Dataset items
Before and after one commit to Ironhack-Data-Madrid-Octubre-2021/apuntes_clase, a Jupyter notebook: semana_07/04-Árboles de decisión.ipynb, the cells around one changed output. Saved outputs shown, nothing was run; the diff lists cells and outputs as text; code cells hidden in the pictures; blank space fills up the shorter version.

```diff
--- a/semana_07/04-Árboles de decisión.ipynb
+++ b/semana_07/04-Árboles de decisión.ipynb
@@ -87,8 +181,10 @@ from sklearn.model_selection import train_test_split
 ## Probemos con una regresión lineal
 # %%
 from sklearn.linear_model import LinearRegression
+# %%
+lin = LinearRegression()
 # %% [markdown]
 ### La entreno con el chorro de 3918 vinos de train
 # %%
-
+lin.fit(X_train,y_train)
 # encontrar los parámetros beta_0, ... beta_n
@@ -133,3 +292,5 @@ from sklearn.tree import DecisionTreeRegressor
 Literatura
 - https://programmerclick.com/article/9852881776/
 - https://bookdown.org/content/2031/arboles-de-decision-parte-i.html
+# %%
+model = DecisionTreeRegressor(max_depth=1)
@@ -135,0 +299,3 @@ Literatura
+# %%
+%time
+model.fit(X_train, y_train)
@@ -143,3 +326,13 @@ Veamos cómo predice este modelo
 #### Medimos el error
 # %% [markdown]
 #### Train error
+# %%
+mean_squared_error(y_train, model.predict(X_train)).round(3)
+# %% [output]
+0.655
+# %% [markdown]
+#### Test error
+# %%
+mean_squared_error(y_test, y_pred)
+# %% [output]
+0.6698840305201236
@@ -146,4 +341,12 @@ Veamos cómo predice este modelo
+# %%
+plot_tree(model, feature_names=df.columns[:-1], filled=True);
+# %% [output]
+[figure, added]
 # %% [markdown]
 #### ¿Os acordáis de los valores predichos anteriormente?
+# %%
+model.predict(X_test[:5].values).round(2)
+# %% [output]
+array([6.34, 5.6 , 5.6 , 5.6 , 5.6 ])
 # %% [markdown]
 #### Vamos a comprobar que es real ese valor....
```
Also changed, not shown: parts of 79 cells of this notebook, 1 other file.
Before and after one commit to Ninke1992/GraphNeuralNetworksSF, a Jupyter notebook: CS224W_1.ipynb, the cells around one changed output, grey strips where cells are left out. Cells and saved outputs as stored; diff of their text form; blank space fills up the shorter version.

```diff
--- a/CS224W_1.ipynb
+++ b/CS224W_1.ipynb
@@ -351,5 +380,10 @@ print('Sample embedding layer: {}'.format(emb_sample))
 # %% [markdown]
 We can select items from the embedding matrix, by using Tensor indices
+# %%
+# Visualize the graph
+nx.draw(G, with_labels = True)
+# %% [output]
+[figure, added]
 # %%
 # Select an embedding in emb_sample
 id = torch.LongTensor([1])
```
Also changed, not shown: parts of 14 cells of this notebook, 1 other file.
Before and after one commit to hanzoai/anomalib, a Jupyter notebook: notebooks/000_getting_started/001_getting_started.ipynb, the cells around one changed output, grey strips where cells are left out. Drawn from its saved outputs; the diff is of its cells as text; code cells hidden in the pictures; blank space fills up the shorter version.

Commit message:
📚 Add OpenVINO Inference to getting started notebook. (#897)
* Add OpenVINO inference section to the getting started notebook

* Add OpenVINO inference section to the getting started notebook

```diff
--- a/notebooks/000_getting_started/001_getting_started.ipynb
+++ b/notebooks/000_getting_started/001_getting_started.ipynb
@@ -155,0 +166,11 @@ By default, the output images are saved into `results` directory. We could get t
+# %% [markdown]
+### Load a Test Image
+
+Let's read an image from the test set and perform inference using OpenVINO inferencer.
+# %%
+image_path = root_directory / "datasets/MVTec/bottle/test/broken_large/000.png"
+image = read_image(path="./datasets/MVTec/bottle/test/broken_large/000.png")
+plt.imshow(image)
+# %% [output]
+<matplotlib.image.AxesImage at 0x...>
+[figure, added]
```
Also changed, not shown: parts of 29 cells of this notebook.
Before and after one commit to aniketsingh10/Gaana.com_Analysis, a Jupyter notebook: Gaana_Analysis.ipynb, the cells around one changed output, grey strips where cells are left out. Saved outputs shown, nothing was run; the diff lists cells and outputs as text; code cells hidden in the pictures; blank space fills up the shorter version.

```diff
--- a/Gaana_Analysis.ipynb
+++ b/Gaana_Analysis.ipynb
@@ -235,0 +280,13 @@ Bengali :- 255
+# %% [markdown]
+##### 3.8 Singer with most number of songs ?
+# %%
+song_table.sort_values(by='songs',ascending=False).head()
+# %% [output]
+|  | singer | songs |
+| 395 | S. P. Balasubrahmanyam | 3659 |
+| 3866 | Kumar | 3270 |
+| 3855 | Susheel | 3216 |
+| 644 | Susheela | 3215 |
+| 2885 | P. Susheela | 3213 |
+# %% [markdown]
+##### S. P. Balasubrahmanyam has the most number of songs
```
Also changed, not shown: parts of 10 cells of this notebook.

WHAT IS BEING ASKED –
Search the records line by line for the word "OpenVINO" and copy every line where it appears.

RESULT FOR THIS TASK –
📚 Add OpenVINO Inference to getting started notebook. (#897)
* Add OpenVINO inference section to the getting started notebook
* Add OpenVINO inference section to the getting started notebook
+Let's read an image from the test set and perform inference using OpenVINO inferencer.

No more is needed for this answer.